With no cam gear in place, locate TDC for the number-one cylinder using a degree wheel. Rotate the crankshaft until the degree wheel indicates the intake valve opening per the cam manufacturer’s specs.
Place a dial indicator on the intake valve and rotate the crank until the valve opens to the recommended checking clearance (usually .050 inch of lift).
At this point, the camshaft is now installed straight up with no advance or retard. Install the cam gear. Adjust for your desired advance or retard. Place a mark on the cam hub next to any cam gear bolt hole position and label that hole number-1. In a clockwise travel, label the remaining bolt holes two through seven.
You’re now ready to set cam timing. Each bolt hole has gear-tooth positions for advance and retard. The chart in the provided instructions shows the settings for each hole. To advance the cam, turn it clockwise until the indicator mark on the hub is lined up with the proper bolt. To retard the cam, turn it counterclockwise until the mark lines up with the hole you want. Tighten the hub bolts and your cam timing is set.
BHJ offers a timing set length gauge (TSG-1) that’s adjusted to the desired center-to-center distance using a micrometer and the setup pins or an optional setup standard. The dial indicator, included with the gauge, is then zeroed at the desired length. Timing sets can then be dropped onto the appropriate mounting plugs.
The TSG-1 requires 100 psi minimum air supply. Activating the air switch applies exactly 100 pounds of tension to the chain, as specified by leading chain manufacturers. The timing set length is read as a plus or minus dimension from the desired length on the dial indicator.
This precision measuring fixture eliminates the need to special order custom-length timing sets or waste time with tedious trial-and-error methods of obtaining proper timing chain fit.
TSG-1 accepts timing sets with center distances ranging from 4.125 to 6.125 inches, using the appropriate mounting plugs.
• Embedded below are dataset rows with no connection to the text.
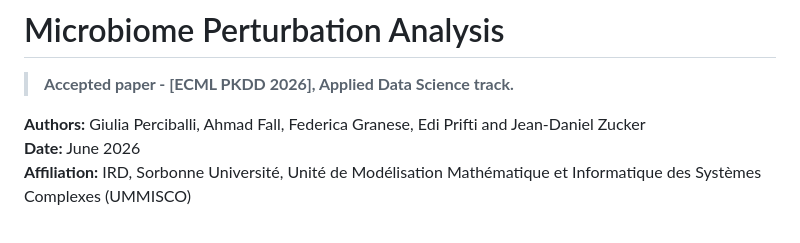
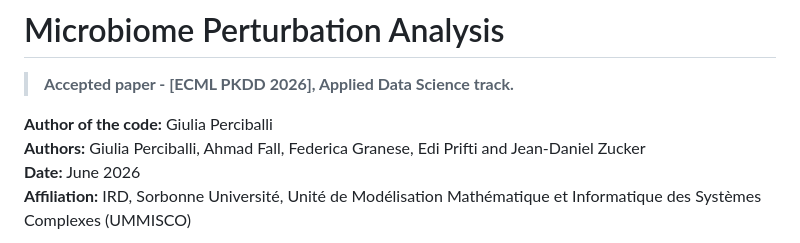
Before and after one commit to UMMISCO/metagenomics-fm, a Markdown page: README.md, the part around the change. Rendered like a GitHub page.

Commit message:
Add author

```diff
--- a/README.md
+++ b/README.md
@@ -2,6 +2,7 @@
 
 > **Accepted paper - [ECML PKDD 2026], Applied Data Science track.**
 
+**Author of the code:** Giulia Perciballi\
 **Authors:** Giulia Perciballi, Ahmad Fall, Federica Granese, Edi Prifti and Jean-Daniel Zucker\
 **Date:** June 2026\
 **Affiliation:** IRD, Sorbonne Université, Unité de Modélisation Mathématique et Informatique des Systèmes Complexes (UMMISCO)
```
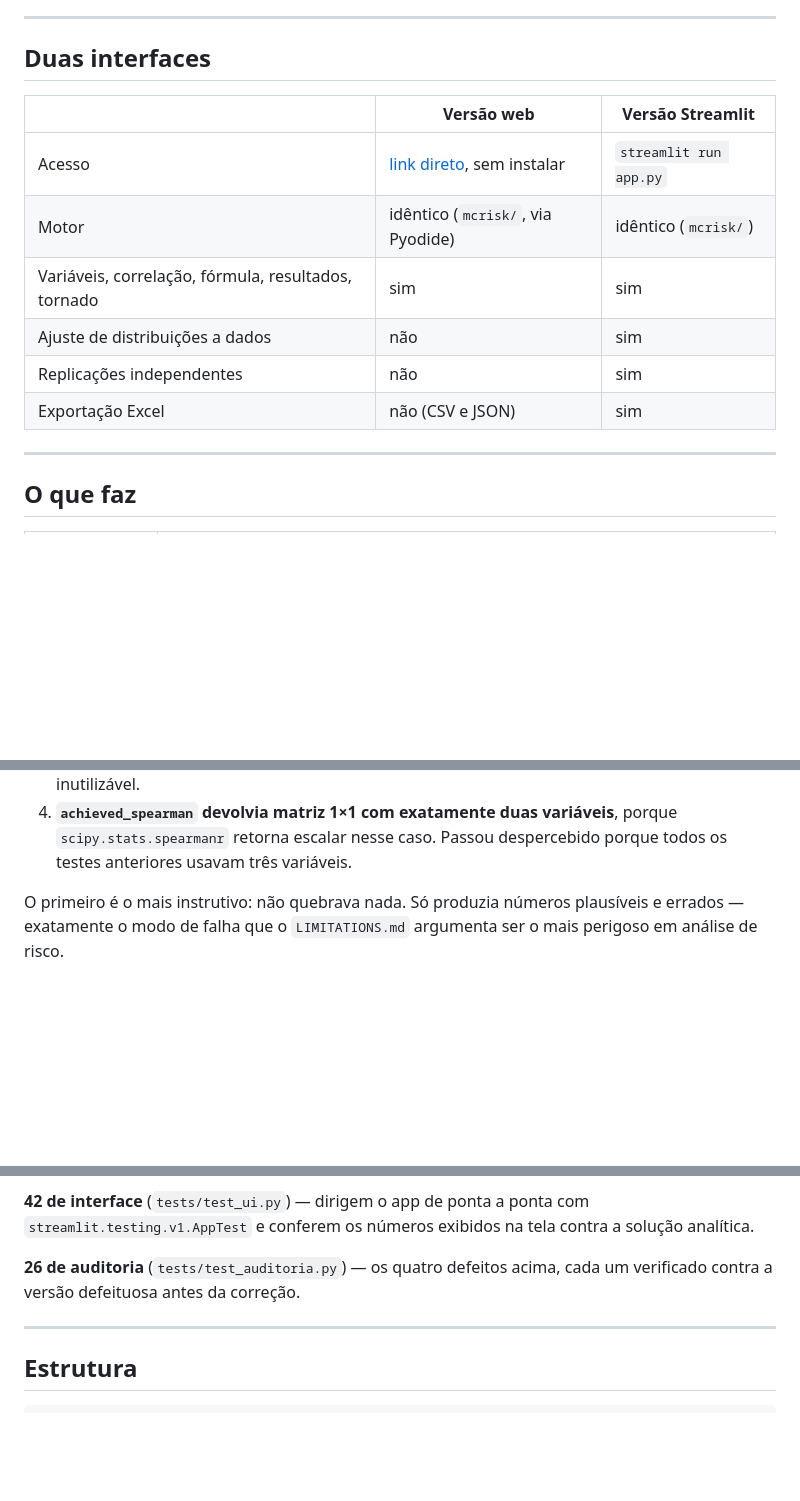
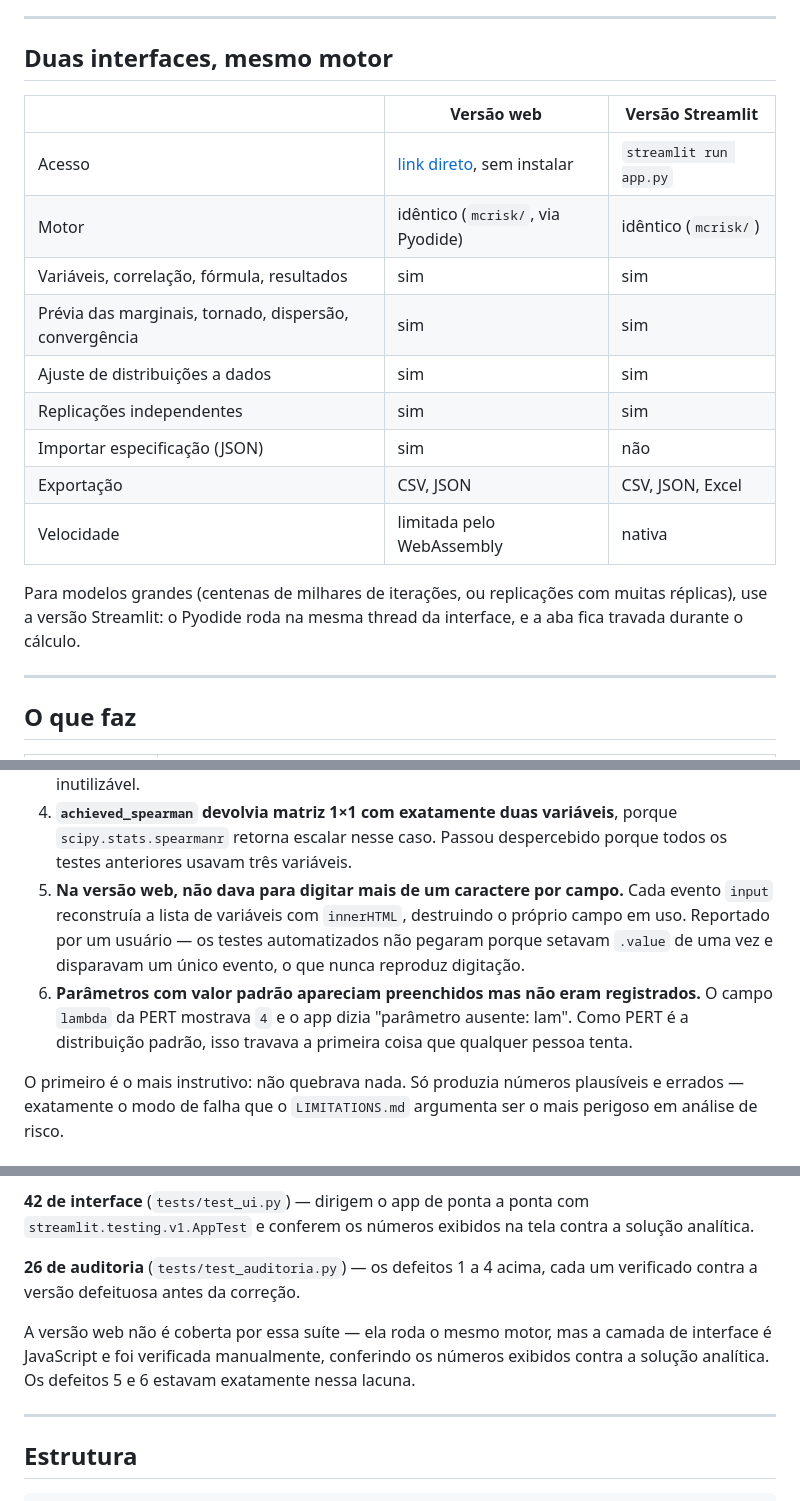
Before and after one commit to jmagomez/mcrisk-dashboard, a Markdown page: README.md, 3 parts joined by grey strips. Drawn GitHub-style; blank space fills up the shorter version.

Commit message:
Update README: browser version now at parity, plus JSON import

```diff
--- a/README.md
+++ b/README.md
@@ -20,16 +20,23 @@ cache.
 
 ---
 
-## Duas interfaces
+## Duas interfaces, mesmo motor
 
 | | Versão web | Versão Streamlit |
 |---|---|---|
 | Acesso | [link direto](https://jmagomez.github.io/mcrisk-dashboard/), sem instalar | `streamlit run app.py` |
 | Motor | idêntico (`mcrisk/`, via Pyodide) | idêntico (`mcrisk/`) |
-| Variáveis, correlação, fórmula, resultados, tornado | sim | sim |
-| Ajuste de distribuições a dados | não | sim |
-| Replicações independentes | não | sim |
-| Exportação Excel | não (CSV e JSON) | sim |
+| Variáveis, correlação, fórmula, resultados | sim | sim |
+| Prévia das marginais, tornado, dispersão, convergência | sim | sim |
+| Ajuste de distribuições a dados | sim | sim |
+| Replicações independentes | sim | sim |
+| Importar especificação (JSON) | sim | não |
+| Exportação | CSV, JSON | CSV, JSON, Excel |
+| Velocidade | limitada pelo WebAssembly | nativa |
+
+Para modelos grandes (centenas de milhares de iterações, ou replicações com
+muitas réplicas), use a versão Streamlit: o Pyodide roda na mesma thread da
+interface, e a aba fica travada durante o cálculo.
 
 ---
 
@@ -155,6 +163,15 @@ reais. Todos têm teste de regressão que **falha na versão anterior** do códi
 4. **`achieved_spearman` devolvia matriz 1×1 com exatamente duas variáveis**,
    porque `scipy.stats.spearmanr` retorna escalar nesse caso. Passou
    despercebido porque todos os testes anteriores usavam três variáveis.
+5. **Na versão web, não dava para digitar mais de um caractere por campo.**
+   Cada evento `input` reconstruía a lista de variáveis com `innerHTML`,
+   destruindo o próprio campo em uso. Reportado por um usuário — os testes
+   automatizados não pegaram porque setavam `.value` de uma vez e disparavam
+   um único evento, o que nunca reproduz digitação.
+6. **Parâmetros com valor padrão apareciam preenchidos mas não eram
+   registrados.** O campo `lambda` da PERT mostrava `4` e o app dizia
+   "parâmetro ausente: lam". Como PERT é a distribuição padrão, isso travava
+   a primeira coisa que qualquer pessoa tenta.
 
 O primeiro é o mais instrutivo: não quebrava nada. Só produzia números
 plausíveis e errados — exatamente o modo de falha que o `LIMITATIONS.md`
@@ -179,8 +196,13 @@ avaliador de fórmulas.
 `streamlit.testing.v1.AppTest` e conferem os números exibidos na tela contra a
 solução analítica.
 
-**26 de auditoria** (`tests/test_auditoria.py`) — os quatro defeitos acima,
+**26 de auditoria** (`tests/test_auditoria.py`) — os defeitos 1 a 4 acima,
 cada um verificado contra a versão defeituosa antes da correção.
+
+A versão web não é coberta por essa suíte — ela roda o mesmo motor, mas a
+camada de interface é JavaScript e foi verificada manualmente, conferindo os
+números exibidos contra a solução analítica. Os defeitos 5 e 6 estavam
+exatamente nessa lacuna.
 
 ---
 
```
Also changed, not shown: other parts of README.md (+3 -2 lines).
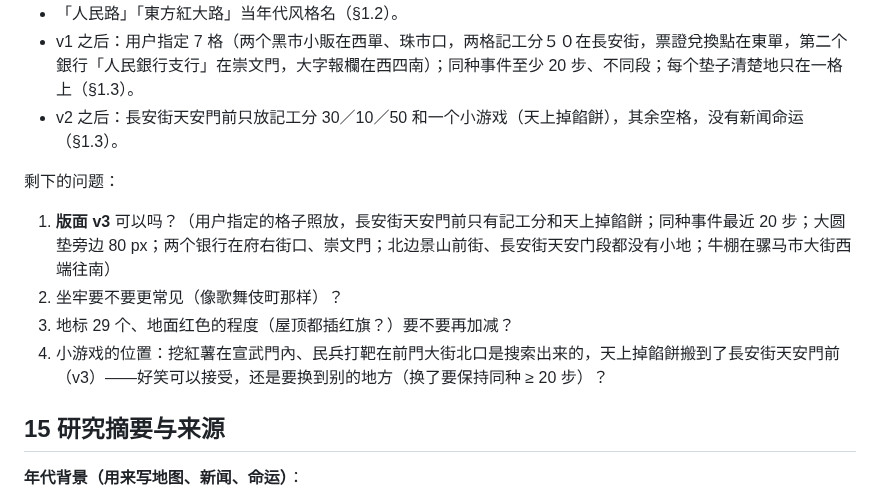
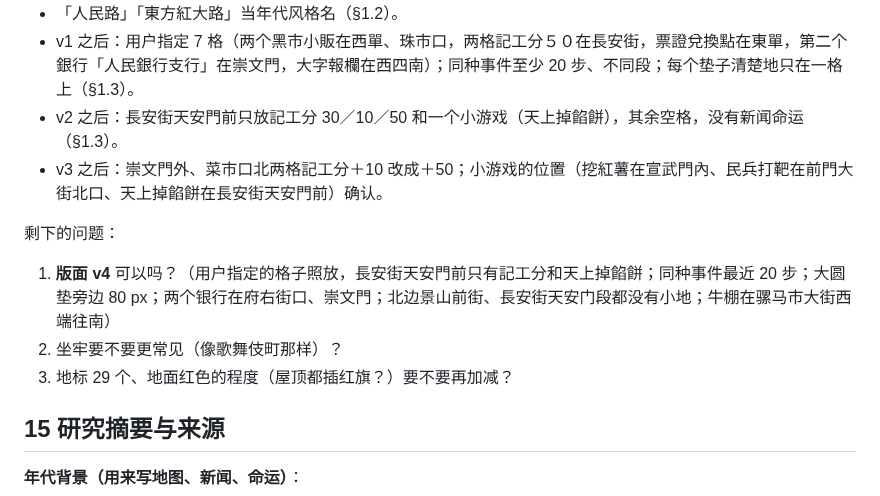
Before and after one commit to iam567/rich4-renew-app, a Markdown page: docs/rules/24-jiqing-suiyue.md, the part around one of its changes. Rendered like a GitHub page.

```diff
--- a/docs/rules/24-jiqing-suiyue.md
+++ b/docs/rules/24-jiqing-suiyue.md
@@ -611,12 +613,12 @@
 - 「人民路」「東方紅大路」当年代风格名（§1.2）。
 - v1 之后：用户指定 7 格（两个黑市小販在西單、珠市口，两格記工分５０在長安街，票證兌換點在東單，第二个銀行「人民銀行支行」在崇文門，大字報欄在西四南）；同种事件至少 20 步、不同段；每个垫子清楚地只在一格上（§1.3）。
 - v2 之后：長安街天安門前只放記工分 30／10／50 和一个小游戏（天上掉餡餅），其余空格，没有新闻命运（§1.3）。
+- v3 之后：崇文門外、菜市口北两格記工分＋10 改成＋50；小游戏的位置（挖紅薯在宣武門內、民兵打靶在前門大街北口、天上掉餡餅在長安街天安門前）确认。
 
 剩下的问题：
-1. **版面 v3** 可以吗？（用户指定的格子照放，長安街天安門前只有記工分和天上掉餡餅；同种事件最近 20 步；大圆垫旁边 80 px；两个银行在府右街口、崇文門；北边景山前街、長安街天安门段都没有小地；牛棚在骡马市大街西端往南）
+1. **版面 v4** 可以吗？（用户指定的格子照放，長安街天安門前只有記工分和天上掉餡餅；同种事件最近 20 步；大圆垫旁边 80 px；两个银行在府右街口、崇文門；北边景山前街、長安街天安门段都没有小地；牛棚在骡马市大街西端往南）
 2. 坐牢要不要更常见（像歌舞伎町那样）？
 3. 地标 29 个、地面红色的程度（屋顶都插红旗？）要不要再加减？
-4. 小游戏的位置：挖紅薯在宣武門內、民兵打靶在前門大街北口是搜索出来的，天上掉餡餅搬到了長安街天安門前（v3）——好笑可以接受，还是要换到别的地方（换了要保持同种 ≥ 20 步）？
 
 ## 15 研究摘要与来源
 
```
Also changed, not shown: other parts of docs/rules/24-jiqing-suiyue.md (+8 -6 lines).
The gauge includes a precision dial indicator, setup pins, and one pair of mounting plugs.
Also available is a timing set gauge made specifically for the Mopar R5 or the small-block Chevrolet using the Jesel belt drive. Additional mounting plugs and optional setup standards are available for all engines.
Ford small-block cam gears have one cam alignment dowel. Considering today’s high-lift cams and high valvespring pressures used with roller cams, this timing gear design really needs an upgrade for better timing control. BHJ makes a timing-set drilling fixture (PN TSDF-FOS) that allows you to add a second alignment dowel placed 180 degrees from the existing dowel location. This requires a simple three-step process that can easily be handled with a bench vise and hand-held drill (or on a drill press or milling machine).
The kit includes a fixture plate, end mill, drill, finishing reamer, drill bushings guides, and mounting hardware. This is a worthwhile and easy-to-perform upgrade if you’re running a nasty cam in your smallblock Ford and plan to use a chain drive.
Written by Mike Mavrigian and Posted with Permission of CarTechBooks